(GIVEN RECORDS Opens)

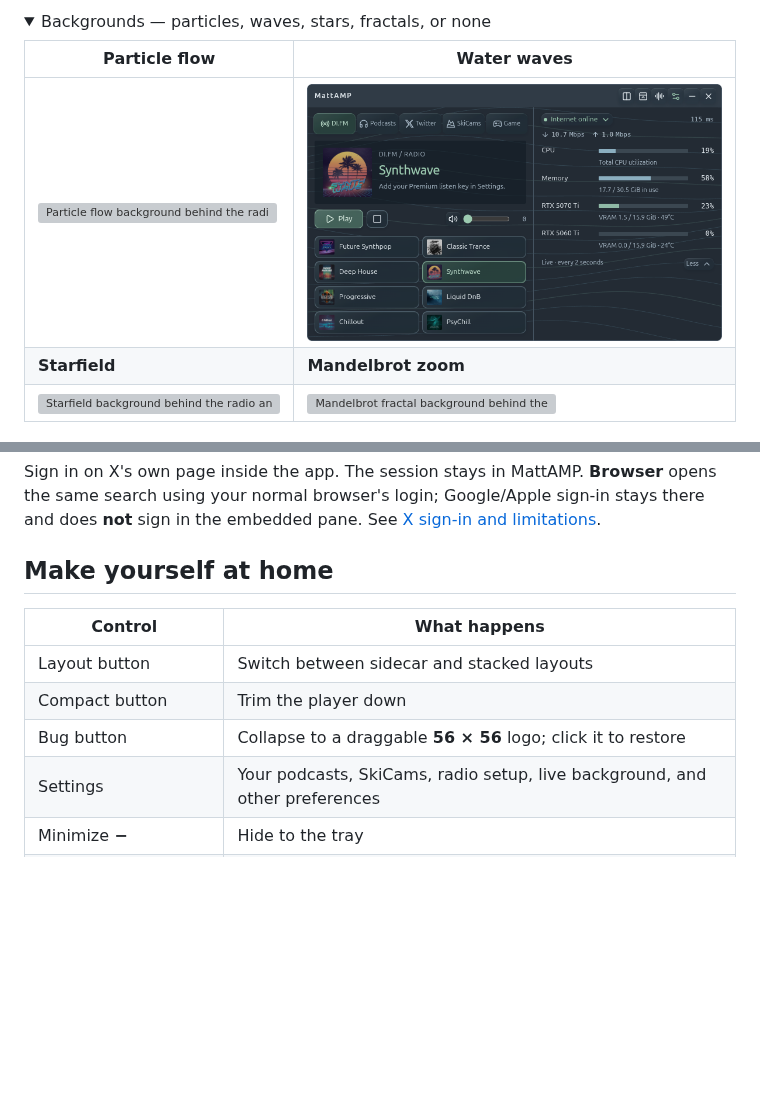
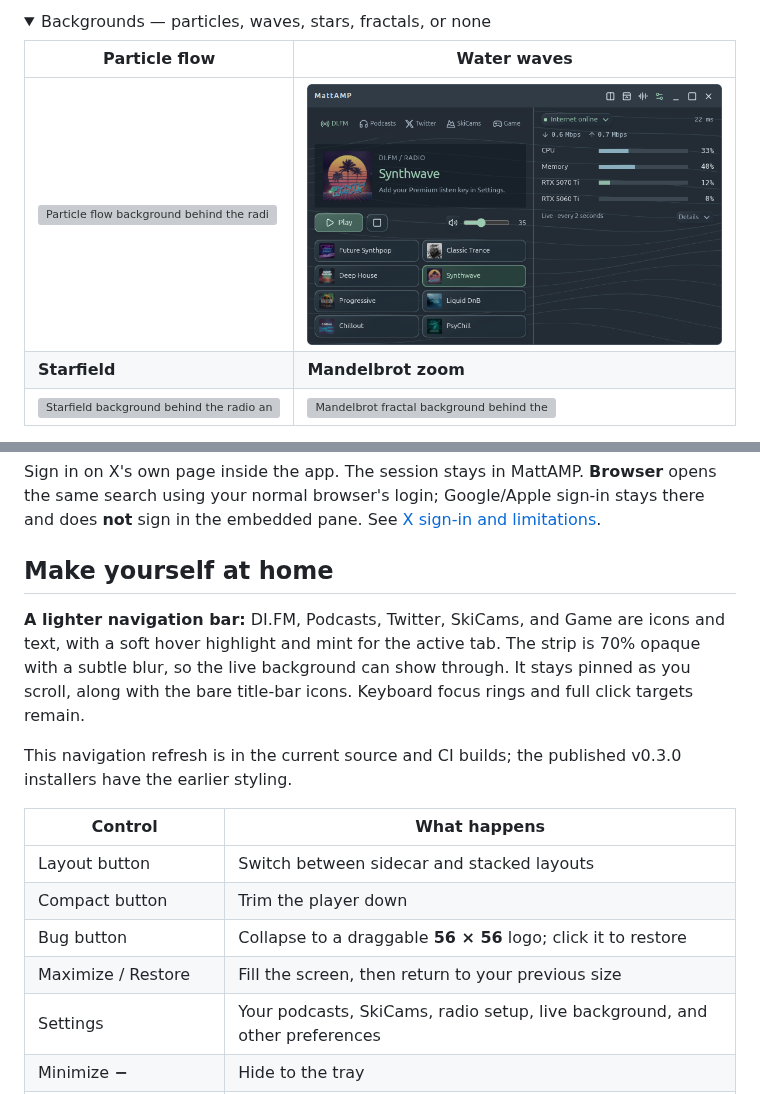
Before and after one commit to matt-dreyer/MattAMP, a Markdown page: README.md, 2 parts joined by grey strips. Rendered like a GitHub page; pictures changed too: docs/images/desktop.png; folded sections open; blank space fills up the shorter version; grey boxes are pictures that could not be loaded.

Commit message:
Refresh README and screenshots for lighter navigation

```diff
--- a/README.md
+++ b/README.md
@@ -280,11 +280,16 @@ Sign in on X's own page inside the app. The session stays in MattAMP. **Browser*
 
 ## Make yourself at home
 
+**A lighter navigation bar:** DI.FM, Podcasts, Twitter, SkiCams, and Game are icons and text, with a soft hover highlight and mint for the active tab. The strip is 70% opaque with a subtle blur, so the live background can show through. It stays pinned as you scroll, along with the bare title-bar icons. Keyboard focus rings and full click targets remain.
+
+This navigation refresh is in the current source and CI builds; the published v0.3.0 installers have the earlier styling.
+
 | Control | What happens |
 | --- | --- |
 | Layout button | Switch between sidecar and stacked layouts |
 | Compact button | Trim the player down |
 | Bug button | Collapse to a draggable **56 × 56** logo; click it to restore |
+| Maximize / Restore | Fill the screen, then return to your previous size |
 | Settings | Your podcasts, SkiCams, radio setup, live background, and other preferences |
 | Minimize **−** | Hide to the tray |
 | Close **×** | Quit MattAMP |
```
Also changed, not shown: other parts of README.md (+1 -1 lines), docs/images/README.md (+1 -1 lines), docs/images/compact.png, docs/images/stacked.png.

(GIVEN RECORDS Closes)

**ASSIGNMENT**. Set down each entry again exactly as written. Pictures stay out.

**RESPONSE FOR THIS EXERCISE**.
Before and after one commit to matt-dreyer/MattAMP, a Markdown page: README.md, 2 parts joined by grey strips. Rendered like a GitHub page; pictures changed too: docs/images/desktop.png; folded sections open; blank space fills up the shorter version; grey boxes are pictures that could not be loaded.

Commit message:
Refresh README and screenshots for lighter navigation

```diff
--- a/README.md
+++ b/README.md
@@ -280,11 +280,16 @@ Sign in on X's own page inside the app. The session stays in MattAMP. **Browser*
 
 ## Make yourself at home
 
+**A lighter navigation bar:** DI.FM, Podcasts, Twitter, SkiCams, and Game are icons and text, with a soft hover highlight and mint for the active tab. The strip is 70% opaque with a subtle blur, so the live background can show through. It stays pinned as you scroll, along with the bare title-bar icons. Keyboard focus rings and full click targets remain.
+
+This navigation refresh is in the current source and CI builds; the published v0.3.0 installers have the earlier styling.
+
 | Control | What happens |
 | --- | --- |
 | Layout button | Switch between sidecar and stacked layouts |
 | Compact button | Trim the player down |
 | Bug button | Collapse to a draggable **56 × 56** logo; click it to restore |
+| Maximize / Restore | Fill the screen, then return to your previous size |
 | Settings | Your podcasts, SkiCams, radio setup, live background, and other preferences |
 | Minimize **−** | Hide to the tray |
 | Close **×** | Quit MattAMP |
```
Also changed, not shown: other parts of README.md (+1 -1 lines), docs/images/README.md (+1 -1 lines), docs/images/compact.png, docs/images/stacked.png.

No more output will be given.